The headline payout amount is $600 million, but the exact amount to be divided up among those harmed will only be known when legal feesand other costs have been deducted. For the purposes of this post, let’s assume that the contingent payment for the lawyers on the side of the plaintiffs will be the standard 1/3 (which I will discuss more fully below). There are also other legal costs; yet since I have no idea what those are, I will ignore them and only mention them here as they mean there may be less than $400 million to divvy up. As I’m only doing a rough calculation here, let’s move on and divide up $400 million:
The settlement amount has been heavily rriticized for being too small, according to Bloomberg’s report, Michigan Settles Flint Water Litigation for $600 Million (2):
The final fund amount still faced public criticism of being too small for one of the nation’s highest-profile incidents of widespread chemical exposure.

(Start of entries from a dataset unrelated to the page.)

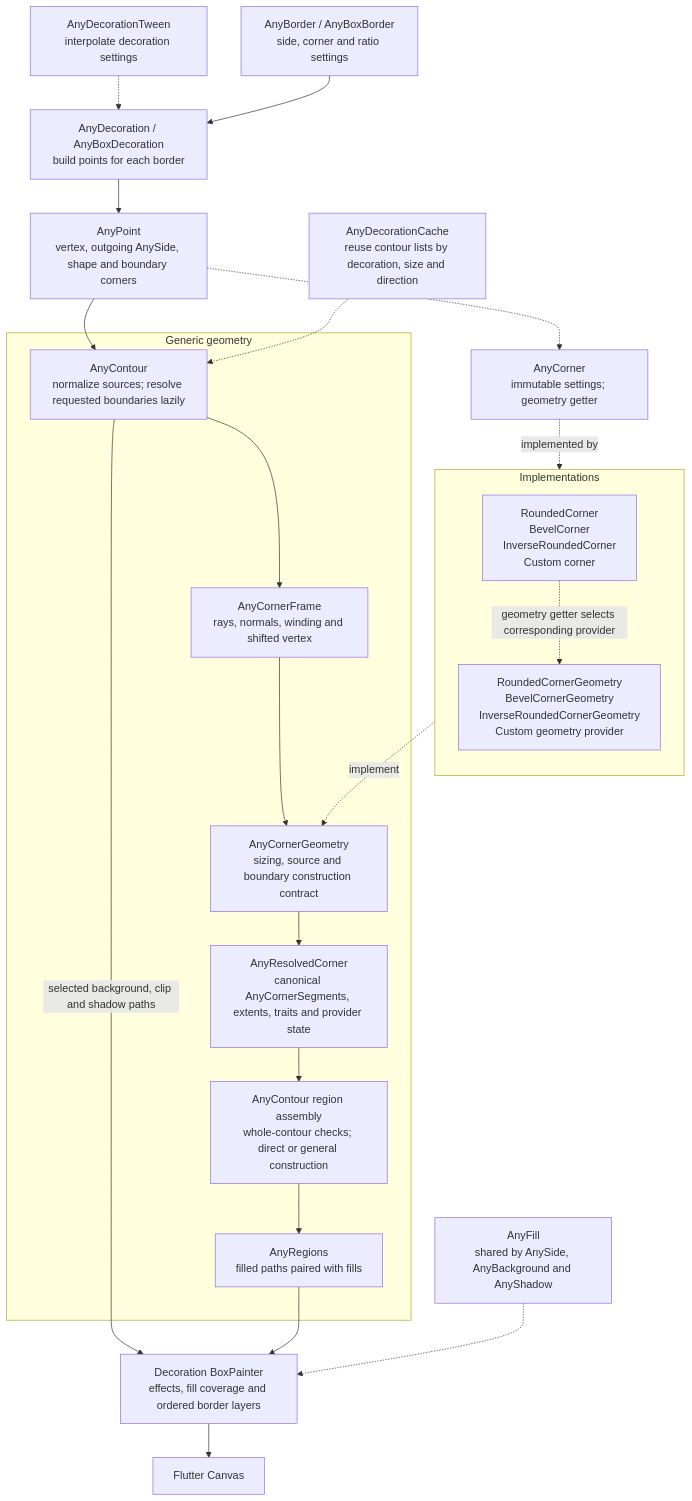
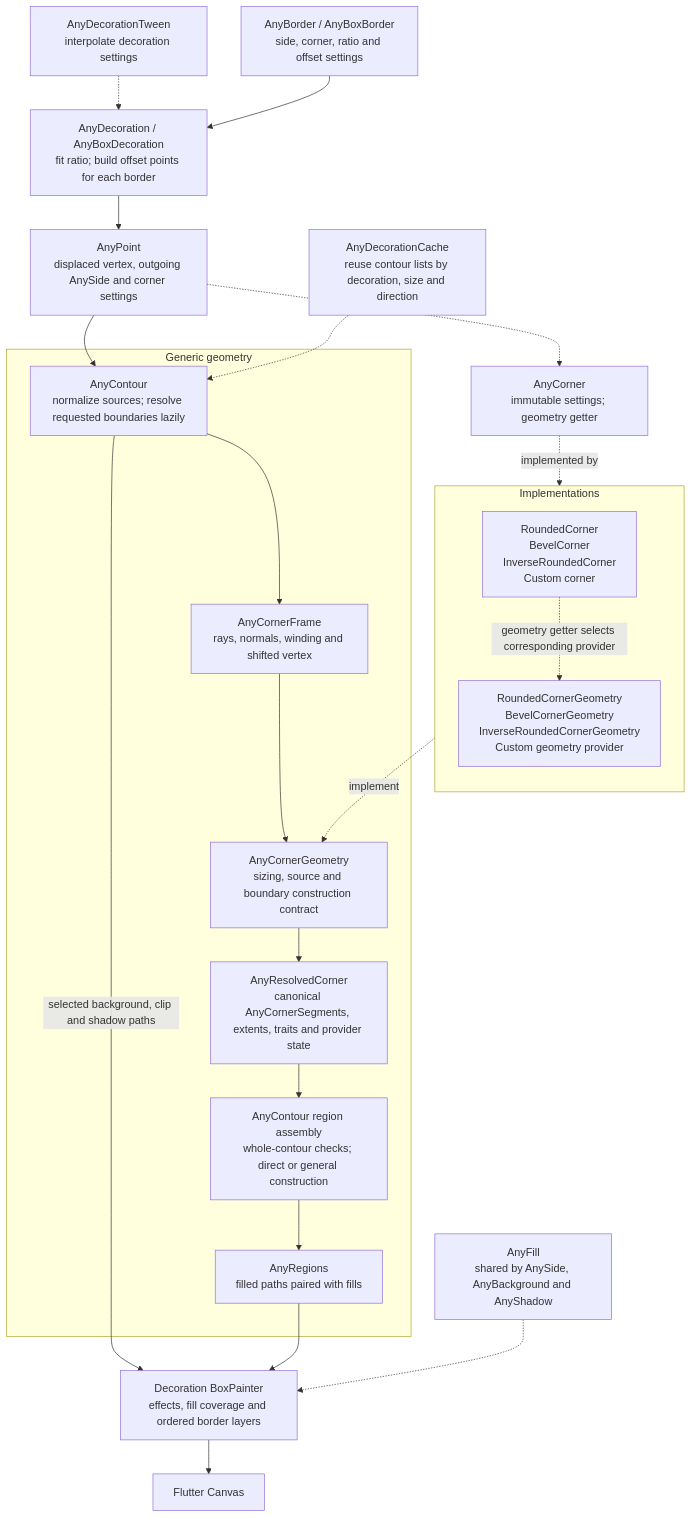
One commit to andry-brill/a-borders changed the diagram in README.md. Above: the diagram before and after it, drawn with Mermaid. The commit also changed other lines of this file and 15 other files, not shown here.

````diff
--- a/README.md
+++ b/README.md
@@ -50,34 +50,34 @@
 ```mermaid
 flowchart TB
   Tween["AnyDecorationTween<br/>interpolate decoration settings"] -.-> Decoration
-  Decoration["AnyDecoration / AnyBoxDecoration<br/>build points for each border"]
-  Border["AnyBorder / AnyBoxBorder<br/>side, corner and ratio settings"] --> Decoration
-  Decoration --> Points["AnyPoint<br/>vertex, outgoing AnySide, shape and boundary corners"]
+  Decoration["AnyDecoration / AnyBoxDecoration<br/>fit ratio; build offset points for each border"]
+  Border["AnyBorder / AnyBoxBorder<br/>side, corner, ratio and offset settings"] --> Decoration
+  Decoration --> Points["AnyPoint<br/>displaced vertex, outgoing AnySide and corner settings"]
   Points --> Contour
   Cache["AnyDecorationCache<br/>reuse contour lists by decoration, size and direction"] -.-> Contour
 
   subgraph Core["Generic geometry"]
     Contour["AnyContour<br/>normalize sources; resolve requested boundaries lazily"]
     Frame["AnyCornerFrame<br/>rays, normals, winding and shifted vertex"]
     API["AnyCornerGeometry<br/>sizing, source and boundary construction contract"]
     Resolved["AnyResolvedCorner<br/>canonical AnyCornerSegments, extents, traits and provider state"]
     Assembly["AnyContour region assembly<br/>whole-contour checks; direct or general construction"]
     Regions["AnyRegions<br/>filled paths paired with fills"]
     Contour --> Frame --> API --> Resolved --> Assembly --> Regions
   end
 
   Corner["AnyCorner<br/>immutable settings; geometry getter"]
   Points -.-> Corner
   Corner -.->|implemented by| CornerTypes
   subgraph Providers["Implementations"]
     direction TB
     CornerTypes["RoundedCorner<br/>BevelCorner<br/>InverseRoundedCorner<br/>Custom corner"]
     GeometryTypes["RoundedCornerGeometry<br/>BevelCornerGeometry<br/>InverseRoundedCornerGeometry<br/>Custom geometry provider"]
     CornerTypes -.->|geometry getter selects corresponding provider| GeometryTypes
   end
   GeometryTypes -.->|implement| API
   Contour -->|selected background, clip and shadow paths| Painter
   Regions --> Painter["Decoration BoxPainter<br/>effects, fill coverage and ordered border layers"]
   Fills["AnyFill<br/>shared by AnySide, AnyBackground and AnyShadow"] -.-> Painter
   Painter --> Canvas["Flutter Canvas"]
 ```
````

“While I support today’s class-action settlement for the victims of the water crisis, there will never be a number that adequately recognizes the harm done to Flint families,” Rep. Dan Kildee (D-Mich.) said in a statement.
The plaintiffs’ attorneys pushed for a higher payout but were rebuffed by the state, said Michael Pitt, founding member of Pitt, McGehee, Palmer, Bonanni & Rivers P.C.
“We should never let the perfect be in the way of the good,” he said at a Thursday news conference. “I don’t think we left any real money on the table, honestly.”
Now, according to the Detroit News, Here’s how Flint families will get paid in water crisis settlement:
So far, 33,459 people have filed a claim or intend to bring a claim, according to Attorney General Dana Nessel’s office. But the number is expected to grow as people discern whether they qualify under the settlement terms.
If the $600 million settlement were divided equally among Flint’s roughly 100,000 residents, each would receive $6,000. But that is not the way the agreed-upon settlement will work.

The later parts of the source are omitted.